“And this is before a free trade agreement. So we have, even with fairly substantial barriers in our path, the industry working with USDEC, working with our government has built already a very substantial business. And therefore, we’re very excited about the upside that comes when the FTA is fully implemented,” he said.
Korea is one of the top markets for U.S. dairy exports, along with Japan, Mexico and the Middle East.
Story courtesy of reporter Brian Baxter
(November 21, 2011) At the joint annual meeting of dairy-farmer funded promotion groups in San Diego last week, one focus was on Innovation – and the progress of a three-year old effort to bring the dairy industry together to solve common challenges.

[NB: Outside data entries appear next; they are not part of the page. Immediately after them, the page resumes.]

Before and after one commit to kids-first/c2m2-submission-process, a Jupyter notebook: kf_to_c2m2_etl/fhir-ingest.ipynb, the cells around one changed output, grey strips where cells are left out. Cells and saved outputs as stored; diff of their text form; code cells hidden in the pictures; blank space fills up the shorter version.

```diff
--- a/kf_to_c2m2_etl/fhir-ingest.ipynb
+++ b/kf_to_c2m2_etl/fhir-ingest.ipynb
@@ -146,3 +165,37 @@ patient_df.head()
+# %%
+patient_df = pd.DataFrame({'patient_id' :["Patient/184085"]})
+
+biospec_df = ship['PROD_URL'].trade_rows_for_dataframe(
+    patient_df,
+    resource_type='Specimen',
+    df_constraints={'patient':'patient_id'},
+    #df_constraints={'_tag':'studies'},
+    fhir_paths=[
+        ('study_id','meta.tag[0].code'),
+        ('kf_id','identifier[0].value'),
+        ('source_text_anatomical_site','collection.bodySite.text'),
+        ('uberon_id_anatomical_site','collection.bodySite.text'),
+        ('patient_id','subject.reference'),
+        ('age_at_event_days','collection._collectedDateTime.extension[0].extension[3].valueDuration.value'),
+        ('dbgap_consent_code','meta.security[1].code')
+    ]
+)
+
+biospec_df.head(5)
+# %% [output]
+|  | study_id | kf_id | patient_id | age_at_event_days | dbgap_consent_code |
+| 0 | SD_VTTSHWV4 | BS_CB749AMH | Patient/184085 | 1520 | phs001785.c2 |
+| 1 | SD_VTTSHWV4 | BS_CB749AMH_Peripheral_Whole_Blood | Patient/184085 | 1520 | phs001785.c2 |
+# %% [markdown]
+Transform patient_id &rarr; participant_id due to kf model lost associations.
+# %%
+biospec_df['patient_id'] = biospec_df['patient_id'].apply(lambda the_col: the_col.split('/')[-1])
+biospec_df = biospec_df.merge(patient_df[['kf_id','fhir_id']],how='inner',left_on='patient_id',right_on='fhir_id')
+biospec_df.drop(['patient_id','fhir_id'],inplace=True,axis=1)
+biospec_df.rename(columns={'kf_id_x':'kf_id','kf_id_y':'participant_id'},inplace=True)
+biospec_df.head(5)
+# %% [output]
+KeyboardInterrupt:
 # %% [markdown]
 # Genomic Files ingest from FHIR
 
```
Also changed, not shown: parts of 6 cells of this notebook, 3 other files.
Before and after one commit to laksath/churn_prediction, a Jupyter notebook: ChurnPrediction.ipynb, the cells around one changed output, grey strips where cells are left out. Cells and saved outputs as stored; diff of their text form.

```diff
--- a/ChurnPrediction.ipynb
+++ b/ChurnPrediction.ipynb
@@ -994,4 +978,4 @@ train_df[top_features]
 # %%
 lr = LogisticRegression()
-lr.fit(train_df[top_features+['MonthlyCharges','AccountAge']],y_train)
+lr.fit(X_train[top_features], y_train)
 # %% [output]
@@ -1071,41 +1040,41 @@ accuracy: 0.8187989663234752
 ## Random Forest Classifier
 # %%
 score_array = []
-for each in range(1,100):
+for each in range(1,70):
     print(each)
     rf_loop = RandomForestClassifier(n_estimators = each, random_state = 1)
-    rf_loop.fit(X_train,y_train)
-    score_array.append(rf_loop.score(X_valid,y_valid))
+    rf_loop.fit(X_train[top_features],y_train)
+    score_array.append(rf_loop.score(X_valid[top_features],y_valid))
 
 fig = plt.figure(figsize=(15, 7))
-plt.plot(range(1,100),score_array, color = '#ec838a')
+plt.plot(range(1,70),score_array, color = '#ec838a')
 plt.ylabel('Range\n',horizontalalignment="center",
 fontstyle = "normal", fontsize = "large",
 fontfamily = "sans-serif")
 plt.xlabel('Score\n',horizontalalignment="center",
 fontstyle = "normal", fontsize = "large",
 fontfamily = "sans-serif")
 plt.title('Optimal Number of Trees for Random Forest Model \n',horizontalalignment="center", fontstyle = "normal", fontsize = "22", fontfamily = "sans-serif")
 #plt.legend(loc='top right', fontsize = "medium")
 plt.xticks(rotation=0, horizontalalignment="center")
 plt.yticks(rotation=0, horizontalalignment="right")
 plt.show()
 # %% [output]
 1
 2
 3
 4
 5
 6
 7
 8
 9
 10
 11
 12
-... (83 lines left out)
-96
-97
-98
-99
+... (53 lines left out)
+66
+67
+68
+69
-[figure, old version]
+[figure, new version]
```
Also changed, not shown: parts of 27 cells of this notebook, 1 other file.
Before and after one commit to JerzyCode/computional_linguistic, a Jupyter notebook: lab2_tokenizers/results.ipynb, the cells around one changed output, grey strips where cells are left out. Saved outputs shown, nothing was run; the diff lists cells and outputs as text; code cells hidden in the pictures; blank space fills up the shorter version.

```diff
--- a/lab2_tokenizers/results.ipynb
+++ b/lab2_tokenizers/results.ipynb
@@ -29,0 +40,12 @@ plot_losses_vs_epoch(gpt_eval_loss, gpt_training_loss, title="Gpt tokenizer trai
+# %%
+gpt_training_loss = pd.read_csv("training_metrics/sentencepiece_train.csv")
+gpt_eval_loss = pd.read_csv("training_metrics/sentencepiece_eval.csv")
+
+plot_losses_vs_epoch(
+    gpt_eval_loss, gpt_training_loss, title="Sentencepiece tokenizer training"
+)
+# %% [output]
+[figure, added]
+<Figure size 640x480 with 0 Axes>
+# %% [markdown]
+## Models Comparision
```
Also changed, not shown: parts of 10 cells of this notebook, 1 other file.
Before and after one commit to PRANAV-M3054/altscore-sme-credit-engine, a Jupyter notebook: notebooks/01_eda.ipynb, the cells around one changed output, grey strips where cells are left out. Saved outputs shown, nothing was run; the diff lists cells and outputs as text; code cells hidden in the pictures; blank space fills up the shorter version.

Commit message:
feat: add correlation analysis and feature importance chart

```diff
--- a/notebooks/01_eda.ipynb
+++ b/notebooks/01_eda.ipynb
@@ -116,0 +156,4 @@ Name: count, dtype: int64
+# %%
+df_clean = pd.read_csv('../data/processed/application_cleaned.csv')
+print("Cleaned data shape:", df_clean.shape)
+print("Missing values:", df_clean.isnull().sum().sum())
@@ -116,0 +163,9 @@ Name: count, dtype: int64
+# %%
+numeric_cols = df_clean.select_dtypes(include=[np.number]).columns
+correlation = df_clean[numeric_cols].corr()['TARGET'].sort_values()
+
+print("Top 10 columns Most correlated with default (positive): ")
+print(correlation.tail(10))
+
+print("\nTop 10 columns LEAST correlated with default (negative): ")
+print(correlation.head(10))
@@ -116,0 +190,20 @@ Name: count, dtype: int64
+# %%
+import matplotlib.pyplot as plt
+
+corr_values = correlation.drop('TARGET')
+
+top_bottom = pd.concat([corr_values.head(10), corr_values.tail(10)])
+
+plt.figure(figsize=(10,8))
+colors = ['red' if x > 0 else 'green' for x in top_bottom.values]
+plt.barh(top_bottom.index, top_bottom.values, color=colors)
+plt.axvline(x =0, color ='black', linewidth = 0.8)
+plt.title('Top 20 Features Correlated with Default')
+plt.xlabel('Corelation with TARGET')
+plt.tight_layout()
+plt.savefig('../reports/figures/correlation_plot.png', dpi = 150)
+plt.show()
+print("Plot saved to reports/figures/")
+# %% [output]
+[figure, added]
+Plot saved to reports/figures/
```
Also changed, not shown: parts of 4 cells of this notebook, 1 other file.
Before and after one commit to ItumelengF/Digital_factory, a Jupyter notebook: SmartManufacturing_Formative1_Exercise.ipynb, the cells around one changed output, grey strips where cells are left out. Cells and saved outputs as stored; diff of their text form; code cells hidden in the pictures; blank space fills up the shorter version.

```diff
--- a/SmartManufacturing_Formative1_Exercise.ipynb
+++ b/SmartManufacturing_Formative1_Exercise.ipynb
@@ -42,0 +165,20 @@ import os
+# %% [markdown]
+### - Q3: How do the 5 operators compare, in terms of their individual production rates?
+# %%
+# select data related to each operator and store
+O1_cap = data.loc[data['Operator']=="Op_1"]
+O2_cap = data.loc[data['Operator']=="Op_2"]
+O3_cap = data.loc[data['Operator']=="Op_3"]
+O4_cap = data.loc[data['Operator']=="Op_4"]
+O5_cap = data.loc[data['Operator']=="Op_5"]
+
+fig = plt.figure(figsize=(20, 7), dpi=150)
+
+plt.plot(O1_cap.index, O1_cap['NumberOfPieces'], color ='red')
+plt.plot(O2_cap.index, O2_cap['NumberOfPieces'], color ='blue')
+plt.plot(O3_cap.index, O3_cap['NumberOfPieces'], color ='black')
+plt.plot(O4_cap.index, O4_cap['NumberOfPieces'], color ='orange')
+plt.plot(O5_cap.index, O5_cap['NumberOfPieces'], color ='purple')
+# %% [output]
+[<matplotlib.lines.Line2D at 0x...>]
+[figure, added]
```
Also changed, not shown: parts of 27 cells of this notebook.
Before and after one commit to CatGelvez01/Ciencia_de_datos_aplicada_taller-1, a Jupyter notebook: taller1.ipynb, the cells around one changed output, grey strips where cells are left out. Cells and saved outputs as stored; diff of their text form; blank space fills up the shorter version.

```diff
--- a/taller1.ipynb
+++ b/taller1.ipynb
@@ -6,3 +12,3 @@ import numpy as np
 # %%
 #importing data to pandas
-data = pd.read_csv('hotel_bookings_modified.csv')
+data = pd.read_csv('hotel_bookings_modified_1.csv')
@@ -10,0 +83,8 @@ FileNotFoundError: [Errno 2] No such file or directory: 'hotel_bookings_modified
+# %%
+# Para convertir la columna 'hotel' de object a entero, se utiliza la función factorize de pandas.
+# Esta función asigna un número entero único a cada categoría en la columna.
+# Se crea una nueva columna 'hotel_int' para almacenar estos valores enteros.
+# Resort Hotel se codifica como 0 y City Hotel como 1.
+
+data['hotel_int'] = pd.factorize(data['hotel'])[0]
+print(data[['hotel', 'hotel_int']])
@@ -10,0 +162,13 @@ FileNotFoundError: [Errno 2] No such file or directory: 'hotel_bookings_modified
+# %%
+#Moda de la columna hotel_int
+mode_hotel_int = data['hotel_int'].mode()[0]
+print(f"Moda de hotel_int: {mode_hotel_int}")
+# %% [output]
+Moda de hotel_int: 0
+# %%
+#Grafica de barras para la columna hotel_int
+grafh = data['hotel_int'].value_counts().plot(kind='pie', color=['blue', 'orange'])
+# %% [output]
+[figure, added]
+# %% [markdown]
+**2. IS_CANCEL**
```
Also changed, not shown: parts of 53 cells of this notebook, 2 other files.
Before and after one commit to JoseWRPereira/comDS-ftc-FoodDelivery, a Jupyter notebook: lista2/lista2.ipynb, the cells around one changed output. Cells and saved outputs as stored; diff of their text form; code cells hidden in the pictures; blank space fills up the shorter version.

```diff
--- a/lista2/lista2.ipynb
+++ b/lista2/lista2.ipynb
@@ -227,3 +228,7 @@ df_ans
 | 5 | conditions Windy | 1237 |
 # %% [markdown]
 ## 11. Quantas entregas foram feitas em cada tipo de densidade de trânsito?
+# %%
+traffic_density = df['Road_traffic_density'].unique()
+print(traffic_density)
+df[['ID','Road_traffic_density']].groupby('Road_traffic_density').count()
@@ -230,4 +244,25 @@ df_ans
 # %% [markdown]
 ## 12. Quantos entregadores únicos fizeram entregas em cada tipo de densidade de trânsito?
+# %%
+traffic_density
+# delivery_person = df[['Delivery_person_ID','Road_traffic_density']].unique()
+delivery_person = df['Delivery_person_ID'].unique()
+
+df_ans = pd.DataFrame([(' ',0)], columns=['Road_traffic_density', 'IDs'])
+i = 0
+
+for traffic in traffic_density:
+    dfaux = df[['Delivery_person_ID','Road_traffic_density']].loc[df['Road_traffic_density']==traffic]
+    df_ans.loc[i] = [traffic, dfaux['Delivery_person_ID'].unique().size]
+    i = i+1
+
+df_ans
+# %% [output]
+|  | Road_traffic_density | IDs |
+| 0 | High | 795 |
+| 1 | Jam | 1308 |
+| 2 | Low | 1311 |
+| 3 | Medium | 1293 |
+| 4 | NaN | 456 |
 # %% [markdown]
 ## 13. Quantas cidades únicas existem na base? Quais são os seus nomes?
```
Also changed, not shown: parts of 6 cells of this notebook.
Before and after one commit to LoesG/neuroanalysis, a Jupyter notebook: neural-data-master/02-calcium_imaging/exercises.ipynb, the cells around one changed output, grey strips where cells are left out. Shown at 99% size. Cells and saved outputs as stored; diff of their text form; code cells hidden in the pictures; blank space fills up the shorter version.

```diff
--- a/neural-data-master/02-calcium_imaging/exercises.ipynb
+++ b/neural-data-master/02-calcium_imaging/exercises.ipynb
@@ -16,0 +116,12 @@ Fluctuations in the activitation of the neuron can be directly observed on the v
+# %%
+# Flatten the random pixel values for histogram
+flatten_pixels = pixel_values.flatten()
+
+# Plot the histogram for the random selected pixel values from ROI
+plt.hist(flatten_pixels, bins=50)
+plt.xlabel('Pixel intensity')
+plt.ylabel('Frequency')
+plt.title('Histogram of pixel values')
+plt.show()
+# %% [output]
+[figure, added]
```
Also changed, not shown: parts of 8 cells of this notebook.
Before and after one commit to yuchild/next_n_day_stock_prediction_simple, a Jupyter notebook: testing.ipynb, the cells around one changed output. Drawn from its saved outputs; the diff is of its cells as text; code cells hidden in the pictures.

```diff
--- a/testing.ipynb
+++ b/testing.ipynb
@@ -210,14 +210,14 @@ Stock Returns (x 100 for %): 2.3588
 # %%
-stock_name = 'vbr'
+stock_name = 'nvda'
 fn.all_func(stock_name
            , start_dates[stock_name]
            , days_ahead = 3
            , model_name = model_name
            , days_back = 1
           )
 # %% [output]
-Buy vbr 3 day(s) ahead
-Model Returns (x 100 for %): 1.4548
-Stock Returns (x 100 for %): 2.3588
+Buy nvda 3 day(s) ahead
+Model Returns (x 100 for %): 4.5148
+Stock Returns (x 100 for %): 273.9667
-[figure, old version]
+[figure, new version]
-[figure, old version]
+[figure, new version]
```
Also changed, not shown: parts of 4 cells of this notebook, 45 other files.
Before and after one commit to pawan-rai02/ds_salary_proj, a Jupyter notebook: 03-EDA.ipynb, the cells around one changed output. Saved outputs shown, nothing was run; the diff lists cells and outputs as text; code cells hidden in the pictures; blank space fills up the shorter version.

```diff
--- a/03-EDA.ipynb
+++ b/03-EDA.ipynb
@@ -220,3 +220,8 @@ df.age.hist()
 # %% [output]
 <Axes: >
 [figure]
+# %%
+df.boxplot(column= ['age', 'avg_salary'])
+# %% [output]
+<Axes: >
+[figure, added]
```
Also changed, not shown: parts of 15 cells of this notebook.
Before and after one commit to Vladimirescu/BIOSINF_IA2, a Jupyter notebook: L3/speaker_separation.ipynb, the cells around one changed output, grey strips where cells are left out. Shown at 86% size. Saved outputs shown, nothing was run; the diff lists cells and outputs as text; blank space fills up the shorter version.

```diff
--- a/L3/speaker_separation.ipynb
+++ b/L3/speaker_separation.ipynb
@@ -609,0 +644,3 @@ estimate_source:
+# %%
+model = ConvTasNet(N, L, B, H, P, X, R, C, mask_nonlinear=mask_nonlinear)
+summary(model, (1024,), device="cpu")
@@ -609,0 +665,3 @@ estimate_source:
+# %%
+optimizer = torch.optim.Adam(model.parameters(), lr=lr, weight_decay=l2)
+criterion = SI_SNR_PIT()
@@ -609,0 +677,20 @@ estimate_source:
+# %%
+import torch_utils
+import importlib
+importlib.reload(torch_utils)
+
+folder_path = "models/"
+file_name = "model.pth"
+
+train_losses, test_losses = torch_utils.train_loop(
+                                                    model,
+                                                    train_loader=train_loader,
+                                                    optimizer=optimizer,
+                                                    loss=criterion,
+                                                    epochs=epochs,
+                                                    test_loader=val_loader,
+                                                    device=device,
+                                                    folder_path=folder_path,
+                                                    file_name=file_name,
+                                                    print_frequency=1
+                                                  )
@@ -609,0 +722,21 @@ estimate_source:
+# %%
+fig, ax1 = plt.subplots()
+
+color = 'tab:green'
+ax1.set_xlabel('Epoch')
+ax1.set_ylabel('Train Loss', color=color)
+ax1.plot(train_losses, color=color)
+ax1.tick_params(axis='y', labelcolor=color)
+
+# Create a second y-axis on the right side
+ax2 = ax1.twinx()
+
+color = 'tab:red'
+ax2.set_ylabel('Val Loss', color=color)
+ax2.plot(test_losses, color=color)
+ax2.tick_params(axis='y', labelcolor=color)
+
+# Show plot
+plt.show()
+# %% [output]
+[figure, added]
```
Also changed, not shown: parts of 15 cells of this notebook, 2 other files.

The Innovation Center for U.S. Dairy was established by dairy farmers in 2008, as a forum to bring the entire industry together to focus on priorities such as health and wellness and consumer confidence.
Arizona dairy farm Paul Rovey, who chairs Dairy Management Inc., which manages the dairy checkoff, said the Innovation Center is driving
“The Innovation Center gives us a tremendous opportunity to work with our partner companies, to drive change in dairy consumption, to increase dairy consumption. And while those companies and the other companies that we partner with, they’ll win in that equation, — but it’s also a tremendous win for dairy farmers because we move so much more dairy products and remove the barriers to the consumption of dairy,” Rovey said.
More than 200 companies have joined dairy faremrs in the Innovation Center. Missouri dairy farmer and Untied Dairy Industry Association Chairman Bill Siebenborn said it’s been exciting to see a unified effort for the industry.
“There are a number of issues, that the dairy industry faces, that when you get the leadership of the major companies in the industry in the room sitting at the same table, you can make a lot of headway on solving those problems, because it’s for the good of the industry, we all benefit from it,” Siebenborn said.
The Innovation Cener has helped address consumer misperceptions about lactose intolerance, and has worked to restore flavored milk in schools. Siebenborn said these efforts and many others are critical to the future of dairy.
“In years to come, dairy farmers may look back on the Innovation Center as the most important thing promotion has ever done for them,” he said.
(November 18, 2011) The Food and Drug Administration plans on taking 1,800 milk samples from across the United States to guarantee and monitor milk quality. Dr. Mike Hutjens, extension dairy specialist with the University of Illinois has more in this weekly Feed Facts podcast.